→ **REQUIRED ACTION**
Only a number is wanted here: how many lines in the records below contain the string "xlsx".

%%

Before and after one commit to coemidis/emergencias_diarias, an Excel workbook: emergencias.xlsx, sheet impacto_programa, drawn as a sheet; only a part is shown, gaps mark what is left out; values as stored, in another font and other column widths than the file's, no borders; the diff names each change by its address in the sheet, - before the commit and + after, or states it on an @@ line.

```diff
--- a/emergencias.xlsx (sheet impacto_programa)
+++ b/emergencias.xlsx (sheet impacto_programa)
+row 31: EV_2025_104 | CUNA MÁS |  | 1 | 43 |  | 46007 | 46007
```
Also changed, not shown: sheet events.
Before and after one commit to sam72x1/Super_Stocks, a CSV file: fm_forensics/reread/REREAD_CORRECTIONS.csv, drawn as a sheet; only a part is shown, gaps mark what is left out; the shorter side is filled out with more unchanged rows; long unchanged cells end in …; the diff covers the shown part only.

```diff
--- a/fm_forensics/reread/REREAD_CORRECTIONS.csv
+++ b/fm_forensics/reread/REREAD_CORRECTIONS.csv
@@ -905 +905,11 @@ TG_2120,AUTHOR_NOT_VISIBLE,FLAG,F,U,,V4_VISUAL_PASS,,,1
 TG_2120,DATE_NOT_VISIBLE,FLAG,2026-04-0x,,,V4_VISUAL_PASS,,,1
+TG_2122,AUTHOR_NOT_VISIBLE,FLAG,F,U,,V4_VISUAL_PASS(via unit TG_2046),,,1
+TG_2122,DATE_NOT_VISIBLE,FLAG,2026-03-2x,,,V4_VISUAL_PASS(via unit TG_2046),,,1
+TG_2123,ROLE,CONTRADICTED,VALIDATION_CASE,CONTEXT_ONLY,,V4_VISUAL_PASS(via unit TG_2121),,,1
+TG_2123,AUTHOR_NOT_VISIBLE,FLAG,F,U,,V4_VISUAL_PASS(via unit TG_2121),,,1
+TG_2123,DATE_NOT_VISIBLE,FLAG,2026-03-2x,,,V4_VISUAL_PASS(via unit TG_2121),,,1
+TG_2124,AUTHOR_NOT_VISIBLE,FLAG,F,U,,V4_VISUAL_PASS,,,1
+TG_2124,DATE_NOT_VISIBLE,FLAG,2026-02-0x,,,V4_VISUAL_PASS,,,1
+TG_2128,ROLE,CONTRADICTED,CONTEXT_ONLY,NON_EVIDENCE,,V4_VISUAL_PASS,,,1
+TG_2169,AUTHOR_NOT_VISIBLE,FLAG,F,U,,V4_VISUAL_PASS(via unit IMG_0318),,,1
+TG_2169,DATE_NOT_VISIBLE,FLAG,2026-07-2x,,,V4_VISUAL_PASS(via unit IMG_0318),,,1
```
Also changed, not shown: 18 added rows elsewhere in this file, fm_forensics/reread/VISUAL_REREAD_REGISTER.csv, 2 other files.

%%
%%

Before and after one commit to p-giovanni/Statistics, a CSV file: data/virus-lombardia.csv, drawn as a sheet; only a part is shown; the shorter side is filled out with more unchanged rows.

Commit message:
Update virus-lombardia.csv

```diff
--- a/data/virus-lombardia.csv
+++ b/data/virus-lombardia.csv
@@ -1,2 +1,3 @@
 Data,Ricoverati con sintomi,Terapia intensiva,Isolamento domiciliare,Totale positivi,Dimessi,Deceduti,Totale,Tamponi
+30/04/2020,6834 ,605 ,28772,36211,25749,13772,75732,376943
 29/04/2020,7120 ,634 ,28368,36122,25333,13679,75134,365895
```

%%

→ **ANSWER TO THE PROBLEM**
3